If you do one thing this week . . . put fish on the menu
COULD EATING fish help reduce the risk of colorectal cancer? A new meta-analysis that looked at data from more than 40 studies suggests so.
The paper, published recently in the American Journal of Medicine, trawled through 41 studies published in English between 1990 and 2011.
And while the authors point out that the results of the analysis must be interpreted with caution, overall the findings pointed to fish consumption having preventive effects on colorectal cancer.
“Our analysis found that fish consumption decreased the risk of colorectal cancer by 12 per cent,” write the authors from the Fourth Military Medical University in Xi’an in China.
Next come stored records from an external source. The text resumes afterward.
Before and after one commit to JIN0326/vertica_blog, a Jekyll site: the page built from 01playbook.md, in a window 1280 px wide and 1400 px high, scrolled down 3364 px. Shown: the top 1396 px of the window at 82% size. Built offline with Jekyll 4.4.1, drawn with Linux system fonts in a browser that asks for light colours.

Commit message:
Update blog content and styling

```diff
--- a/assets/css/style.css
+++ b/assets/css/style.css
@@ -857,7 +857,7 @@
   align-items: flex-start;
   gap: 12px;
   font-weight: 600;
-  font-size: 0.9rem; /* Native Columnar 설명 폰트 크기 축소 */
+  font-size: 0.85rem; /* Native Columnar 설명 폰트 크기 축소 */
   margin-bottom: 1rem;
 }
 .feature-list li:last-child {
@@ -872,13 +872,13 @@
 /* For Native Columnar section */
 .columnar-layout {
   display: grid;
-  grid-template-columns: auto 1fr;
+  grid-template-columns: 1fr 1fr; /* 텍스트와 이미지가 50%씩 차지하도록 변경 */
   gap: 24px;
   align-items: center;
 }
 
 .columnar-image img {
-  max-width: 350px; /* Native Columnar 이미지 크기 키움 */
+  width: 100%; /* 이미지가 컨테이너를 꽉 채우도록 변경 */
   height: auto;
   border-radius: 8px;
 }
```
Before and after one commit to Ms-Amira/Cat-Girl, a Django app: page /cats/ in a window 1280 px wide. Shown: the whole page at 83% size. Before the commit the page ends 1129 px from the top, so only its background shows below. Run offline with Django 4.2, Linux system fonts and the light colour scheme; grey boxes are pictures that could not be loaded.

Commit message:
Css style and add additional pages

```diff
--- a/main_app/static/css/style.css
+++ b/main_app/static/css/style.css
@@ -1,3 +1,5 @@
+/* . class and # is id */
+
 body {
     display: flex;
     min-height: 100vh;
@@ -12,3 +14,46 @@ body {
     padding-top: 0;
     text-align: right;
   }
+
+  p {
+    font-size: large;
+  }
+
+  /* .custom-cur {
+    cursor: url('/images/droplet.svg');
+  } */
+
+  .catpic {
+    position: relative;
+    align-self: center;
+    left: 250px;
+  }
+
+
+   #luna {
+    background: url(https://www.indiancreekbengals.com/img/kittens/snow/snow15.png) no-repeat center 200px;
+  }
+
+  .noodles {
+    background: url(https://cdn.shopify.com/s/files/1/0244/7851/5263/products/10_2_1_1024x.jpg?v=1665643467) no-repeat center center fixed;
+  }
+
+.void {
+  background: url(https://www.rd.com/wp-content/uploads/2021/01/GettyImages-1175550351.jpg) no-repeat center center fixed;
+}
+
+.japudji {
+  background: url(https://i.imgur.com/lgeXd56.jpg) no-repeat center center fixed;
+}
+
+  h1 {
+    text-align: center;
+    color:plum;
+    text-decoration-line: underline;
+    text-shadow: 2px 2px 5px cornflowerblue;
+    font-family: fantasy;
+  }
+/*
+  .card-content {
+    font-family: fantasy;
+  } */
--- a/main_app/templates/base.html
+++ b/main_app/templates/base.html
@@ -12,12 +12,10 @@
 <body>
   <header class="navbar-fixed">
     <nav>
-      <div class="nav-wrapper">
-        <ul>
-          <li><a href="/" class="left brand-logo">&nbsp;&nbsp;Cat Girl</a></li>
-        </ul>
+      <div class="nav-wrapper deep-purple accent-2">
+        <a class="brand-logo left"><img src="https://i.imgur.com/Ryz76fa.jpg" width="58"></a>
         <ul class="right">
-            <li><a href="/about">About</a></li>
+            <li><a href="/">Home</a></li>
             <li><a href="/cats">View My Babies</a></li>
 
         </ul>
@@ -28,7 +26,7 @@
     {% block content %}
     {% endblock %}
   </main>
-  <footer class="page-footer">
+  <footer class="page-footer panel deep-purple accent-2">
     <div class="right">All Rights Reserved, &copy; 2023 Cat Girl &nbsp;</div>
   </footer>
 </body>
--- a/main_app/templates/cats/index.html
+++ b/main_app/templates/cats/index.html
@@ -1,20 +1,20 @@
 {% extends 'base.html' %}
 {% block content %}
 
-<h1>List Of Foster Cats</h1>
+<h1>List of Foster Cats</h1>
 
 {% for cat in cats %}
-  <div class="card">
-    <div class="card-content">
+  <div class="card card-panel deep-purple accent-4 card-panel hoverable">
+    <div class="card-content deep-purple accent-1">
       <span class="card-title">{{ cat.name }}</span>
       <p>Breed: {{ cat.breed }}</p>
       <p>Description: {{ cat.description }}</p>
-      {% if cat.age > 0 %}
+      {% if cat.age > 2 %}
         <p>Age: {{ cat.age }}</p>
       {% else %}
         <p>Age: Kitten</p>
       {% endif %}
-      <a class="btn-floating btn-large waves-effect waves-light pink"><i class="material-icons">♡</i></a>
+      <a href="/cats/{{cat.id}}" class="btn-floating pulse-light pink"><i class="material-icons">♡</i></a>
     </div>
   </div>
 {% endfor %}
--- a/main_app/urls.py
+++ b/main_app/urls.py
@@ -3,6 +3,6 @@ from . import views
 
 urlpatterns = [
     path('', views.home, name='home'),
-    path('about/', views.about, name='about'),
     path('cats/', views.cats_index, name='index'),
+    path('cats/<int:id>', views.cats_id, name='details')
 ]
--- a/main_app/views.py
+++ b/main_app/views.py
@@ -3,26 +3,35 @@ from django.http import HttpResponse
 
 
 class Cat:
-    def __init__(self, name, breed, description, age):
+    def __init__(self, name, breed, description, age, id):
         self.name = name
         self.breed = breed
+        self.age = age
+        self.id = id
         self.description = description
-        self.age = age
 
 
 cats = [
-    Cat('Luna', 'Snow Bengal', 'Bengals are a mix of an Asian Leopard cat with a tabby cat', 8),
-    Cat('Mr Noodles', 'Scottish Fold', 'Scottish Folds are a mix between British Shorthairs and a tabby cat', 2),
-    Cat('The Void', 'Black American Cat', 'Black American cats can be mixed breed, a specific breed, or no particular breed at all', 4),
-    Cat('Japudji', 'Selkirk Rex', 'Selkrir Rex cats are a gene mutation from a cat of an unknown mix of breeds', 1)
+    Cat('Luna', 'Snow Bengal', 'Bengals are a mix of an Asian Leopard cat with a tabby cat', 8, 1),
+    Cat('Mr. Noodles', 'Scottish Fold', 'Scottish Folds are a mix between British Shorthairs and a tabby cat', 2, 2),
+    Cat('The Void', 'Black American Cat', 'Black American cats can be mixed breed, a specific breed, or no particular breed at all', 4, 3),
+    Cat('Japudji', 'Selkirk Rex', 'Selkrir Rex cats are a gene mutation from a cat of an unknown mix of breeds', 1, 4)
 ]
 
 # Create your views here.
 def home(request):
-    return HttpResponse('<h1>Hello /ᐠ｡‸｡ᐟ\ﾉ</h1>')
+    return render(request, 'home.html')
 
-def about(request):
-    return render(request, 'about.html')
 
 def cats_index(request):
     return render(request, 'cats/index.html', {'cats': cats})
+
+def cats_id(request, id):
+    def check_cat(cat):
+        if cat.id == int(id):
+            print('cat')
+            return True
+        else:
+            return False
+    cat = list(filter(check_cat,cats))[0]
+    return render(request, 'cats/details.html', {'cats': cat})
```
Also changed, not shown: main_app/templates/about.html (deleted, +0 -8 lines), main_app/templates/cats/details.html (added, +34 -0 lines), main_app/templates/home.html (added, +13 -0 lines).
They also went to the trouble of looking for differences between colon and rectal cancer in the studies. And they found them: “We noted that the protective effect of fish consumption is more prominent in rectal cancer than that in colon cancer.”